two stop bits at the speed of 1200 bits/sec. Data is sent to RxD in
5-byte packets. dx is sent as the sum of the two two’s-complement
values, dy is send as negated sum of the two two’s-complement values.
lb (mb, rb) are cleared when the left (middle, right) button is
byte d7 d6 d5 d4 d3 d2 d1 d0
1 1 0 0 0 0 lb mb rb
2 0 dxa6 dxa5 dxa4 dxa3 dxa2 dxa1 dxa0
3 0 dya6 dya5 dya4 dya3 dya2 dya1 dya0
4 0 dxb6 dxb5 dxb4 dxb3 dxb2 dxb1 dxb0
5 0 dyb6 dyb5 dyb4 dyb3 dyb2 dyb1 dyb0

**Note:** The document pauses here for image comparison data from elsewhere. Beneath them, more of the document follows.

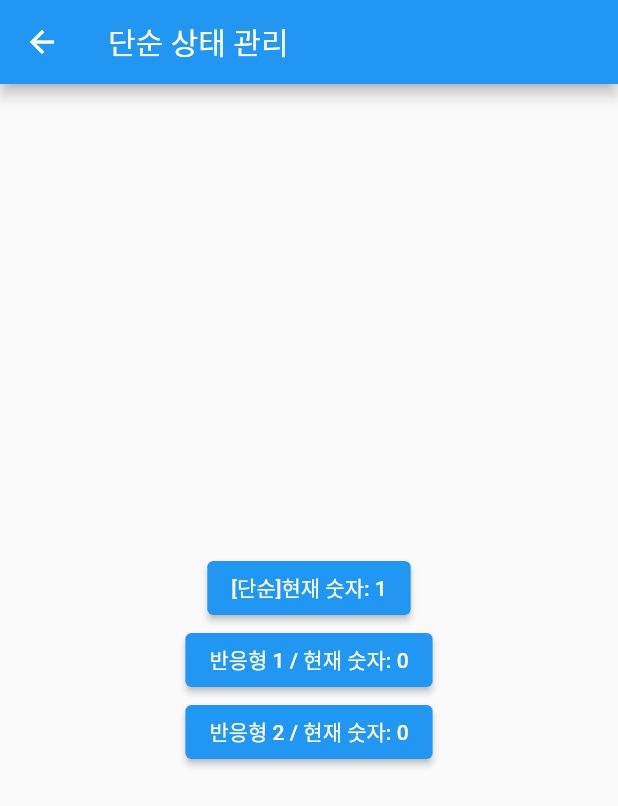
After one commit to qwerty1037/eduhub, a Flutter app: the MyHomePage screen opened directly, after a tap on an icon or button, on a phone screen of 412 x 824 dp. The commit adds this screen. Shown: the top 806 px of the screen. Run offline on Flutter 3.47's test engine with Material 2 defaults, Android fonts, the phone set to English and light mode, and no system bars; our stand-ins replace file_picker, flutter_bloc, get.

Commit message:
GetX연습, file_picker예제 GetX로 리팩토링
GetX의 Reactive State Management를 연습해보았다.

```diff
--- /dev/null
+++ b/lib/getX/getX_test.dart
@@ -0,0 +1,76 @@
+import 'package:flutter/material.dart';
+import 'package:get/get.dart';
+
+class SimpleController extends GetxController {
+  int counter = 0;
+
+  void increase() {
+    counter++;
+    update();
+  }
+}
+
+class ReactiveController extends GetxController {
+  RxInt counter = 0.obs;
+
+  void increase() {
+    counter++;
+  }
+}
+
+class MyHomePage extends StatelessWidget {
+  const MyHomePage({super.key});
+
+  @override
+  Widget build(BuildContext context) {
+    Get.put(SimpleController()); //Controller 등록
+    Get.put(ReactiveController());
+    return Scaffold(
+      appBar: AppBar(title: const Text("단순 상태 관리")),
+      body: Center(
+        child: Column(
+          mainAxisAlignment: MainAxisAlignment.center,
+          children: [
+            //단순 상태 관리
+            GetBuilder<SimpleController>(
+              builder: (controller) {
+                return ElevatedButton(
+                  onPressed: () {
+                    controller.increase();
+                  },
+                  child: Text('[단순]현재 숫자: ${controller.counter}'),
+                );
+              },
+            ),
+            //반응형 상태 관리 1
+            GetX<ReactiveController>(
+              builder: (controller) {
+                return ElevatedButton(
+                  onPressed: () {
+                    controller.increase();
+                  },
+                  child: Text(
+                    '반응형 1 / 현재 숫자: ${controller.counter.value}',
+                  ), //Value로 접근
+                );
+              },
+            ),
+            //반응형 상태 관리 2
+            Obx(
+              () {
+                return ElevatedButton(
+                  onPressed: () {
+                    Get.find<ReactiveController>().increase();
+                  },
+                  child: Text(
+                    '반응형 2 / 현재 숫자: ${Get.find<ReactiveController>().counter.value}',
+                  ),
+                );
+              },
+            ),
+          ],
+        ),
+      ),
+    );
+  }
+}
--- a/lib/main.dart
+++ b/lib/main.dart
@@ -1,5 +1,7 @@
 import 'package:flutter/material.dart';
 import 'package:front_end/pdf_edit/pdf_test.dart';
+import 'package:flutter_bloc/flutter_bloc.dart';
+import 'package:front_end/getX/getX_test.dart';
 
 void main() {
   runApp(const MyApp());
--- a/pubspec.yaml
+++ b/pubspec.yaml
@@ -37,6 +37,7 @@ dependencies:
 
   file_picker: ^5.2.11
   flutter_bloc: ^8.1.2
+  get: ^4.6.5
 
 dev_dependencies:
   flutter_test:
```
Also changed, not shown: lib/pdf_edit/pdf_test.dart (+27 -20 lines).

Bytes 4 and 5 describe the change that occurred since bytes 2 and 3
The Sun protocol is the 3-byte version of the above 5-byte Mousesystems
protocol: the last two bytes are not sent.
The MM protocol uses 1 start bit, 8 data bits, odd parity and one stop
bit at the speed of 1200 bits/sec. Data is sent to RxD in 3-byte
packets. dx and dy are sent as single signed values, the sign bit
indicating a negative value. lb (mb, rb) are set when the left
(middle, right) button is pressed:
byte d7 d6 d5 d4 d3 d2 d1 d0
1 1 0 0 dxs dys lb mb rb
2 0 dx6 dx5 dx4 dx3 dx2 dx1 dx0
3 0 dy6 dy5 dy4 dy3 dy2 dy1 dy0
A commonly used symlink pointing to a mouse device.
This page is part of release 3.24 of the Linux man-pages project. A
description of the project, and information about reporting bugs, can
be found at http://www.kernel.org/doc/man-pages/.